Posts Tagged ‘human genome sequencing’

3-D Mapping of the Human Genome

 :: Posted by American Biotechnologist on 01-04-2012

In the beginning, scientists sequenced the human genome. And the human genome was good…but not good enough.

Next came epigenetics. And epigenetics was also good. But not good enough.

And then scientists thought very hard and invented a technology for producing three-dimensional genome structures. And three-dimensional structures was good. Very good.

In a Nature Biotechnology article published December 25th, 2011, a team of scientists from the University of Southern California, described a method for genome-wide mapping of chromatin interactions known as tethered conformation capture (TCC). The method performs ligations on solid substrates rather than in solution, which helps facilitate a detailed analysis of interactions within and between chromosomes. The team then developed a computational method to translate the TCC data into physical chromatin contacts in a population of three-dimensional genome structures.

Understanding the structure of the genome is crucial to understanding its function as a whole, said Lin Chen, professor of molecular biology at the USC Dornsife College of Letters, Arts and Sciences.

“Everything biological works in the three dimensions,” Chen said. “Therefore, to understand it completely, you have to understand it three-dimensionally.”

By analyzing the differences and similarities in genome structure between various cells, scientists are able to discern what basic principles of 3-D organization are. In addition, the structure allows scientists to see where each gene is located relative to any other gene and how this arrangement is important to cellular functions.

Thanks to USC for contributing to this story.

A user’s guide to the encyclopedia of DNA elements

 :: Posted by American Biotechnologist on 04-21-2011

The international team of the ENCODE, or Encyclopedia Of DNA Elements project, has created an overview of its ongoing large-scale efforts to interpret the human genome sequence.

The April 19 publication of “A User’s Guide to the Encyclopedia of DNA Elements (ENCODE)” in the journal PLoS Biology provides a guide for using the vast amounts of high-quality data and resources produced so far by the project. All of the data, tools to study them, and the paper itself are freely available through multiple websites accessible through encodeproject.org.

“This project requires collaboration from multiple people all over the world at the cutting edge of their fields, working in a coordinated manner to figure out the function of our human genome,” said Dr. Richard Myers, president and director of the HudsonAlpha Institute for Biotechnology and one of the 25 principal investigators of the project. “The importance extends beyond basic knowledge of who and what we are as humans and into understanding of human health and disease.”

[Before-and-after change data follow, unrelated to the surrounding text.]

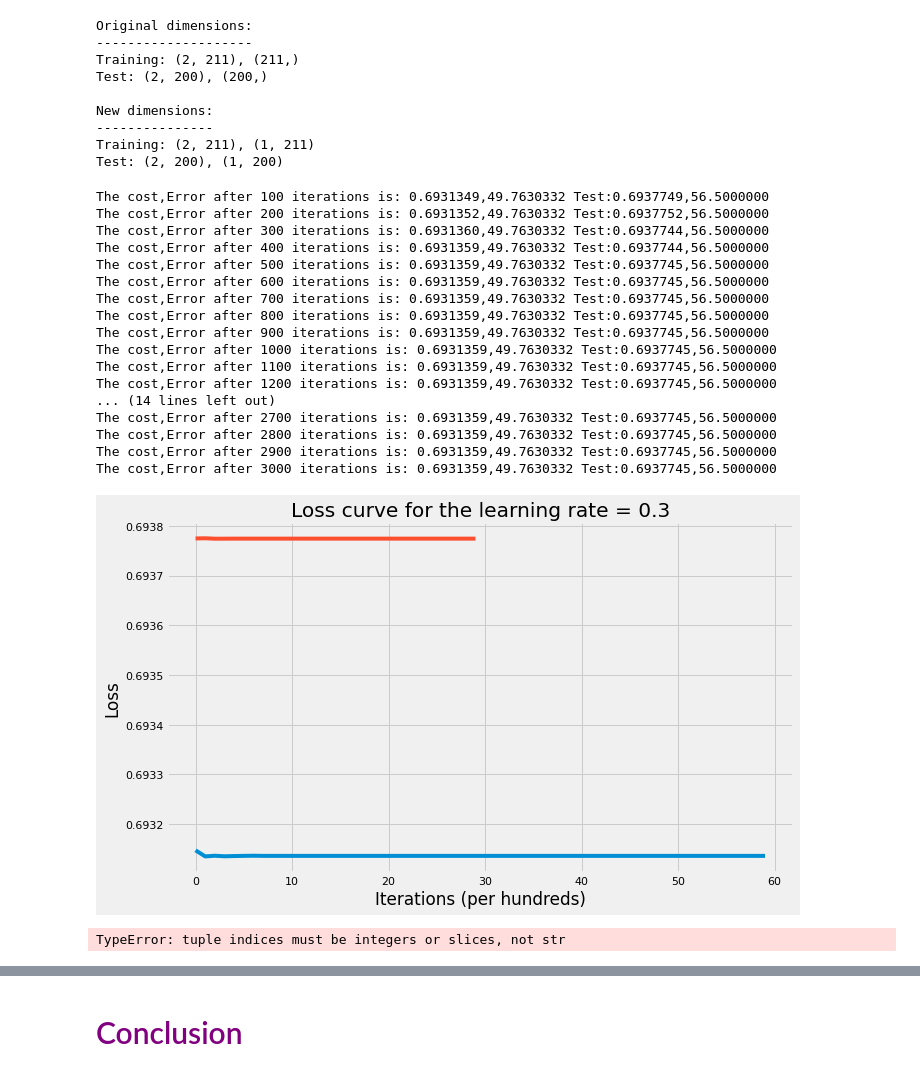
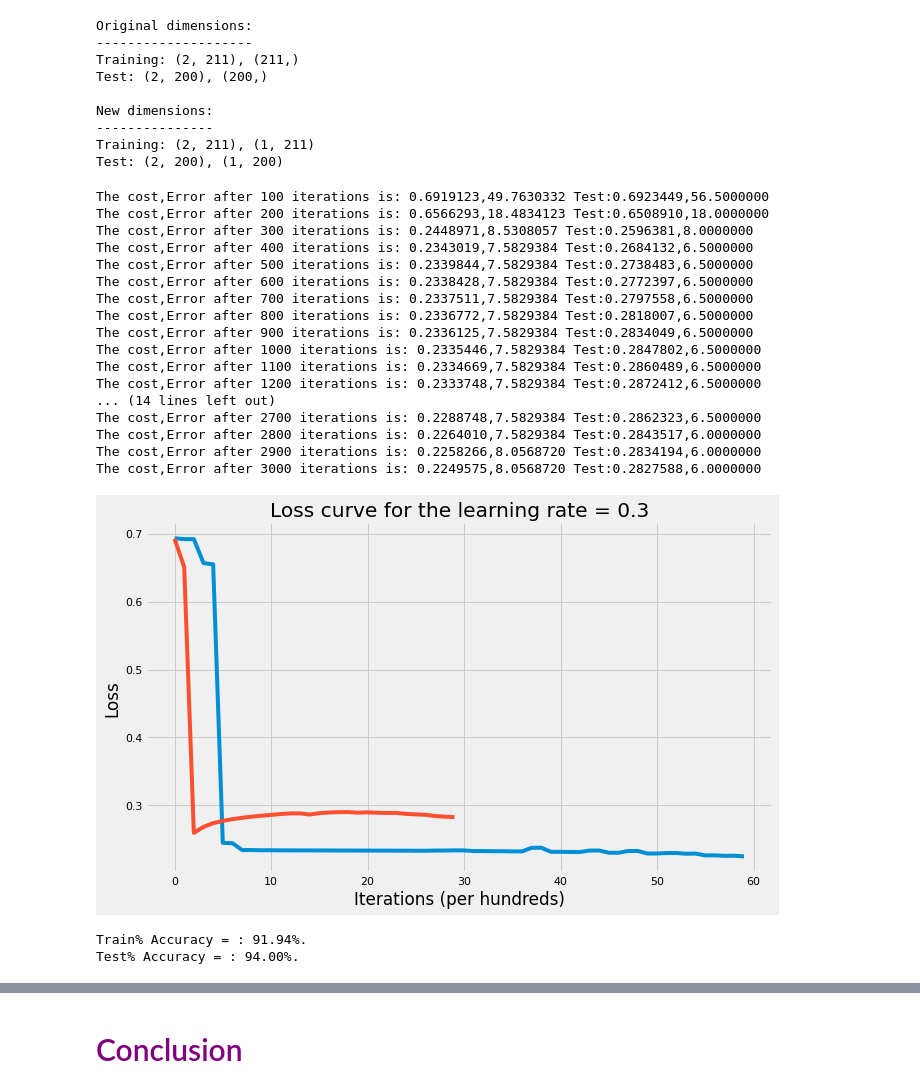
Before and after one commit to Gelesh/DeepLearingVanilaCode, a Jupyter notebook: Dropout_MoreData.ipynb, the cells around one changed output, grey strips where cells are left out. Saved outputs shown, nothing was run; the diff lists cells and outputs as text; code cells hidden in the pictures.

```diff
--- a/Dropout_MoreData.ipynb
+++ b/Dropout_MoreData.ipynb
@@ -1133,20 +1120,9 @@ print(f"""Original dimensions:\n{20 * '-'}\nTraining: {X_train.shape}, {y_train.
 Test: {X_test.shape}, {y_test.shape}""")
 
 
-# Transform input data and label vector
-X_train = X_train.reshape(211, -1).T
-y_train = y_train.reshape(-1, 211)
-
-X_test = X_test.reshape(200, -1).T
-y_test = y_test.reshape(-1, 200)
-
-# standarize the data
-X_train = X_train / 255
-X_test = X_test / 255
-
 # MODIFIED CODE BELOW from JP:
-# y_train = y_train.reshape(1, y_train.shape[0])
-# y_test = y_test.reshape(1, y_test.shape[0])
+y_train = y_train.reshape(1, y_train.shape[0])
+y_test = y_test.reshape(1, y_test.shape[0])
 
 
 print(f"""\nNew dimensions:\n{15 * '-'}\nTraining: {X_train.shape}, {y_train.shape}
@@ -1163,38 +1139,38 @@ Training: (2, 211), (1, 211)
 Test: (2, 200), (1, 200)
 # %%
 # Setting layers dims
-layers_dims = [X_train.shape[0], 10, 10, 1]
+layers_dims = [X_train.shape[0], 1000, 100, 1]
+#learning_rate=0.3, num_iterations=3000
 
+lr=0.3
+itrn=3000
 # NN with tanh activation fn
-parameters_relu = L_layer_model(
-    X_train, y_train, layers_dims, learning_rate=0.3, num_iterations=3000,
-    hidden_layers_activation_fn="relu",KeepRate=0.8)
-
-# Print the accuracy
-#accuracy(X_train, parameters_relu, y_train, activation_fn="relu")
-#accuracy(X_test, parameters_relu, y_test, activation_fn="relu")
+progress,parameters_relu = L_layer_model(
+    X_train, y_train, layers_dims, learning_rate=lr, num_iterations=itrn,
+    hidden_layers_activation_fn="relu",KeepRate=1.0)
 # %% [output]
-The cost,Error after 100 iterations is: 0.6931349,49.7630332 Test:0.6937749,56.5000000
-The cost,Error after 200 iterations is: 0.6931352,49.7630332 Test:0.6937752,56.5000000
-The cost,Error after 300 iterations is: 0.6931360,49.7630332 Test:0.6937744,56.5000000
-The cost,Error after 400 iterations is: 0.6931359,49.7630332 Test:0.6937744,56.5000000
-The cost,Error after 500 iterations is: 0.6931359,49.7630332 Test:0.6937745,56.5000000
-The cost,Error after 600 iterations is: 0.6931359,49.7630332 Test:0.6937745,56.5000000
-The cost,Error after 700 iterations is: 0.6931359,49.7630332 Test:0.6937745,56.5000000
-The cost,Error after 800 iterations is: 0.6931359,49.7630332 Test:0.6937745,56.5000000
-The cost,Error after 900 iterations is: 0.6931359,49.7630332 Test:0.6937745,56.5000000
-The cost,Error after 1000 iterations is: 0.6931359,49.7630332 Test:0.6937745,56.5000000
-The cost,Error after 1100 iterations is: 0.6931359,49.7630332 Test:0.6937745,56.5000000
-The cost,Error after 1200 iterations is: 0.6931359,49.7630332 Test:0.6937745,56.5000000
+The cost,Error after 100 iterations is: 0.6919123,49.7630332 Test:0.6923449,56.5000000
+The cost,Error after 200 iterations is: 0.6566293,18.4834123 Test:0.6508910,18.0000000
+The cost,Error after 300 iterations is: 0.2448971,8.5308057 Test:0.2596381,8.0000000
+The cost,Error after 400 iterations is: 0.2343019,7.5829384 Test:0.2684132,6.5000000
+The cost,Error after 500 iterations is: 0.2339844,7.5829384 Test:0.2738483,6.5000000
+The cost,Error after 600 iterations is: 0.2338428,7.5829384 Test:0.2772397,6.5000000
+The cost,Error after 700 iterations is: 0.2337511,7.5829384 Test:0.2797558,6.5000000
+The cost,Error after 800 iterations is: 0.2336772,7.5829384 Test:0.2818007,6.5000000
+The cost,Error after 900 iterations is: 0.2336125,7.5829384 Test:0.2834049,6.5000000
+The cost,Error after 1000 iterations is: 0.2335446,7.5829384 Test:0.2847802,6.5000000
+The cost,Error after 1100 iterations is: 0.2334669,7.5829384 Test:0.2860489,6.5000000
+The cost,Error after 1200 iterations is: 0.2333748,7.5829384 Test:0.2872412,6.5000000
 ... (14 lines left out)
-The cost,Error after 2700 iterations is: 0.6931359,49.7630332 Test:0.6937745,56.5000000
-The cost,Error after 2800 iterations is: 0.6931359,49.7630332 Test:0.6937745,56.5000000
-The cost,Error after 2900 iterations is: 0.6931359,49.7630332 Test:0.6937745,56.5000000
-The cost,Error after 3000 iterations is: 0.6931359,49.7630332 Test:0.6937745,56.5000000
+The cost,Error after 2700 iterations is: 0.2288748,7.5829384 Test:0.2862323,6.5000000
+The cost,Error after 2800 iterations is: 0.2264010,7.5829384 Test:0.2843517,6.0000000
+The cost,Error after 2900 iterations is: 0.2258266,8.0568720 Test:0.2834194,6.0000000
+The cost,Error after 3000 iterations is: 0.2249575,8.0568720 Test:0.2827588,6.0000000
-[figure, old version]
+[figure, new version]
 # %%
-# Print the accuracy
-accuracy(X_train, parameters_relu, y_train, activation_fn="relu")
-accuracy(X_test, parameters_relu, y_test, activation_fn="relu")
+print()
+accuracy(X_train, parameters_relu, y_train, activation_fn="relu",typeOf="Train")
+accuracy(X_test, parameters_relu, y_test, activation_fn="relu",  typeOf="Test")
 # %% [output]
-TypeError: tuple indices must be integers or slices, not str
+Train% Accuracy = : 91.94%.
+Test% Accuracy = : 94.00%.
```
Also changed, not shown: parts of 19 cells of this notebook.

The publication demonstrates how ENCODE data can be immediately useful in interpreting associations between single nucleotides and disease, using examples such as the c-Myc gene and cancer. Similar studies are now possible for the thousands of variants identified in genome-wide association studies, addressing mechanistic questions of susceptibility to disease.

Dr. Ewan Birney, senior scientist at the European Bioinformatics Institute and another principal investigator, commented “We knew four years ago, from our publication of ENCODE techniques on 1 percent of the genome, that we had an unprecedented view of how biology works on those regions. By extending our work to the entire genome, we see the immediate impact on the interpretation of noncoding variants identified in genome-wide association studies. These studies are disease-driven but have not always yielded clear next steps, and ENCODE data provide those scientists with some new paths to follow.”

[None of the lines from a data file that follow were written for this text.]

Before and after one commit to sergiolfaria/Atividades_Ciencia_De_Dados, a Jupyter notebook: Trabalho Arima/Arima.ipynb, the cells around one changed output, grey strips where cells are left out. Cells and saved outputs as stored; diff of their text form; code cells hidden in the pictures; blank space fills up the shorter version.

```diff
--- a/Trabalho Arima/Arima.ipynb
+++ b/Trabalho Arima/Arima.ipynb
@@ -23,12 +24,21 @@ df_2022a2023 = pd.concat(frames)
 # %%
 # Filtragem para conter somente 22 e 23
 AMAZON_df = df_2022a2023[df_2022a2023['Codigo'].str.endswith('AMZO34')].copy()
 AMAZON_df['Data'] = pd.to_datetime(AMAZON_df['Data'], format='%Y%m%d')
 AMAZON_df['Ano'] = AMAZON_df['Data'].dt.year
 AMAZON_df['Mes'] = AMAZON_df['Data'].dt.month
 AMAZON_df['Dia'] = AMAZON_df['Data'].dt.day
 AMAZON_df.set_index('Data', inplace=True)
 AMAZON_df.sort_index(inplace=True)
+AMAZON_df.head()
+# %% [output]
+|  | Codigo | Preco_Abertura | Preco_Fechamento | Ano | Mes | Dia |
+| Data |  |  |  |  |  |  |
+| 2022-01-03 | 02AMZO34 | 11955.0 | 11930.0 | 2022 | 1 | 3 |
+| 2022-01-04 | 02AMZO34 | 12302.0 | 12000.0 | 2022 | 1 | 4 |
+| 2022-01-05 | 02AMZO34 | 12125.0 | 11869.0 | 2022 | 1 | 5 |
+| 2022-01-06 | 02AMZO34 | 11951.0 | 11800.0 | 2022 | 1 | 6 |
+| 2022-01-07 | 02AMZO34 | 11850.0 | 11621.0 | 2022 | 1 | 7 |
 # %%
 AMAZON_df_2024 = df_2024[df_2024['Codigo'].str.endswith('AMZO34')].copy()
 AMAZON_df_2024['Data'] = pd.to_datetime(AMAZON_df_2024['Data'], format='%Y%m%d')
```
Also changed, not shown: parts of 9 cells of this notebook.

Scientists with the ENCODE Project are applying up to 20 different tests in 108 commonly used cell lines to compile these important data. The current paper not only tells how to find the data, but also explains how to apply the data to interpret the human genome.

One can think of determining the human DNA sequence alone as finding a new language, but without a key to interpret the letters within. The ENCODE project adds data such as where RNA is produced from our DNA, where proteins bind to DNA, and where parts of our DNA are augmented by additional chemical markers. These proteins and chemical additions are keys to understanding how different cells within our bodies are interpreting the language of DNA.

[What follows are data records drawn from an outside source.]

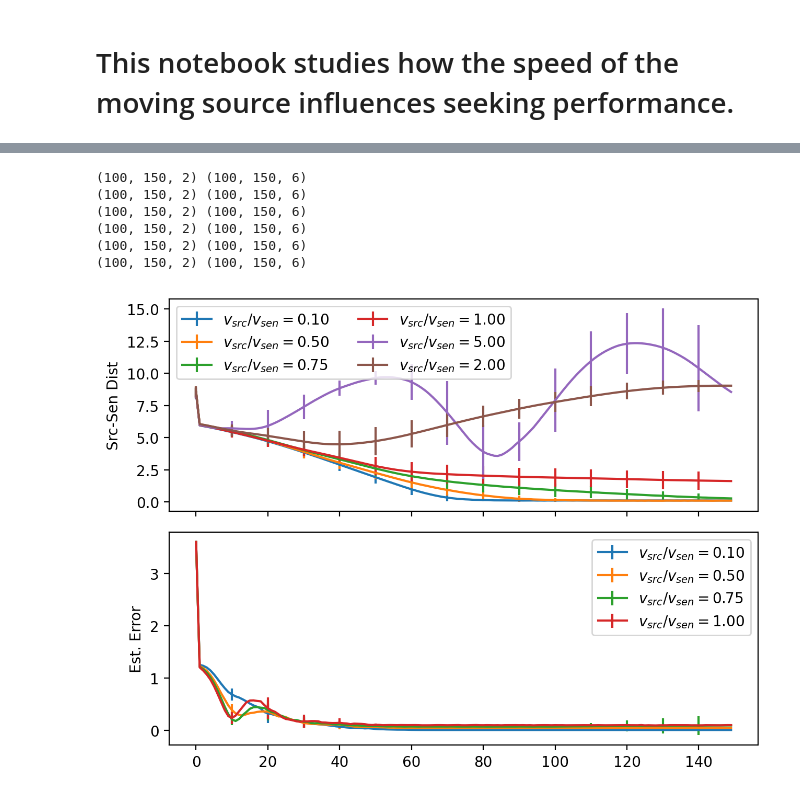
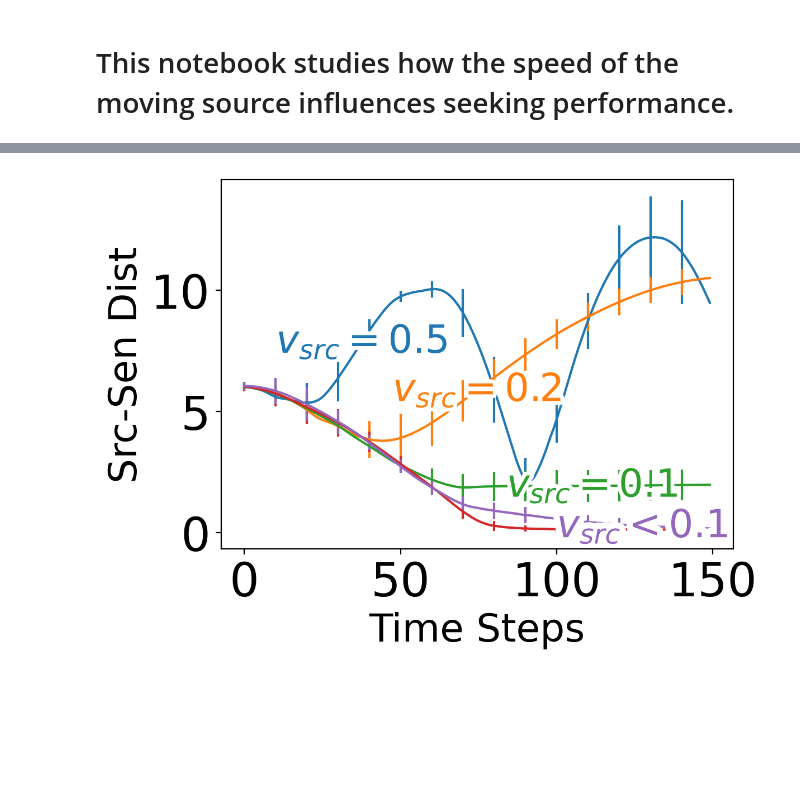
Before and after one commit to lina-robotics-lab/fim_track, a Jupyter notebook: Notebooks/The effect of the Speed of Moving Source.ipynb, the cells around one changed output, grey strips where cells are left out. Saved outputs shown, nothing was run; the diff lists cells and outputs as text; code cells hidden in the pictures; blank space fills up the shorter version.

Commit message:
Finish source velocity experiments.

```diff
--- a/Notebooks/The effect of the Speed of Moving Source.ipynb
+++ b/Notebooks/The effect of the Speed of Moving Source.ipynb
@@ -156,0 +414,12 @@ with open(filepath,'wb') as file:
+# %%
+vels = [0.5,0.2,0.1,0.05,0.075]
+N_trails = 100
+N_iter=150
+n_sen=6
+data={}
+
+
+np.random.seed(SEED)
+
+for vel in vels:
+    data[vel] = distributed_main(N_trails,n_sen,N_iter,vel)
@@ -157,50 +432,61 @@ with open(filepath,'wb') as file:
+# %%
+filepath = "../Data/VelocityTest_Distributed.pkl"
+with open(filepath,'wb') as file:
+    pkl.dump(data,file)
 # %%
 '''Plotting'''
 
+filepath = "../Data/VelocityTest_Distributed.pkl"
+
 with open(filepath,'rb') as file:
     data=pkl.load(file)
-fig,axes=plt.subplots(2,dpi=200,sharex=True)
+
+plt.figure(dpi=200)
 for name,d in data.items():
     ps = np.array(d['p'])
     qhat = np.array(d['qhat'])
     q = np.array(d['q'])
      # qhat.shape=ps.shape=(N_trails,N_iter,space_dim)
     dist = np.linalg.norm(ps-q[:,:,np.newaxis,:],axis=-1)
     # dist.shape = (N_trails,N_iter,N_sen)
-    print(qhat.shape,dist.shape)
+    # print(qhat.shape,dist.shape)
 
 
     ave_median_dist = np.mean(np.median(dist,axis=-1),axis=0)
     std_median_dist = np.std(np.median(dist,axis=-1),axis=0)
     N_iter=len(ave_median_dist)
 
     x = np.arange(N_iter)
-#     axes[0].plot(x,ave_median_dist,label= name)
-#     axes[0].fill_between(x,ave_median_dist+std_median_dist,ave_median_dist-std_median_dist,alpha=0.2)
 
-    axes[0].errorbar(x,ave_median_dist,yerr=std_median_dist,label= r"$v_{src}/v_{sen}=$"+"${:.2f}$".format(name/0.1),errorevery=10)
-    axes[0].set_ylabel('Src-Sen Dist')
-    axes[0].legend(ncol =2 )
+    plt.errorbar(x,ave_median_dist,yerr=std_median_dist,label= r"$v_{src}=$"+"${:.1f}$".format(name),errorevery=10)
 
+lines = plt.gca().get_lines()
 
-    if name/0.1<=1:
-        err = np.linalg.norm(qhat-q,axis=-1)
-        ave_median_err = np.mean(err,axis=0)
-        std_median_err = np.std(err,axis=0)
-        x = np.arange(N_iter)
-    #     axes[1].plot(x,ave_median_err,label= name)
-    #     axes[1].fill_between(x,ave_median_err+std_median_err,ave_median_err-std_median_err,alpha=0.2)
-        axes[1].errorbar(x,ave_median_err,yerr=std_median_err,label= r"$v_{src}/v_{sen}=$"+"${:.2f}$".format(name/0.1),errorevery=10)
-        axes[1].set_ylabel('Est. Error')
-        axes[1].legend()
-# fig.suptitle('6 Sensors')
-fig.tight_layout()
+# labelLines(lines[1:], yoffsets=0.01, align=True, backgroundcolor="none")
+
+labelLines(plt.gca().get_lines()[:3], zorder=2.5,align=False,fontsize=25)
+
+l1 = lines[-1]
+labelLine(
+    l1,
+    100,
+    label=r'$v_{src}<0.1$',
+    ha="left",
+    va="bottom",
+    align=False,
+    backgroundcolor="none",
+    yoffset = -1.1,
+    fontsize = 25
+)
+
+plt.ylabel('Src-Sen Dist',fontsize=25)
+plt.xlabel('Time Steps',fontsize=25)
+    # plt.legend(ncol =1 ,fontsize=15)
+plt.xticks(fontsize = 30)
+plt.yticks(fontsize = 30)
+
+plt.tight_layout()
+plt.savefig('../Figures/Velocity_Distributed.png')
 plt.show()
 # %% [output]
-(100, 150, 2) (100, 150, 6)
-(100, 150, 2) (100, 150, 6)
-(100, 150, 2) (100, 150, 6)
-(100, 150, 2) (100, 150, 6)
-(100, 150, 2) (100, 150, 6)
-(100, 150, 2) (100, 150, 6)
-[figure, old version]
+[figure, new version]
```
Also changed, not shown: parts of 9 cells of this notebook, 1 other file.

Source: HudsonAlpha via EurekAlert

Epigenetics for friends and family

 :: Posted by American Biotechnologist on 02-09-2011

I often find it difficult explaining to friends and family exactly what I do in the lab. In fact, before I started my graduate work, concepts such as DNA, protein, electrophoresis and gene transfer all seemed to esoteric and foreign. That’s why, whenever I come across an article or video that helps clarify our field of work to the layman, I am inclined to share.

In honor of the 10 year anniversary of the sequencing of the human genome, Joe Kloc of Mother Jones has put together a simple yet elegant explanation of epigenetics.

Check it out by clicking on The Illustrated Guide to Epigenetics.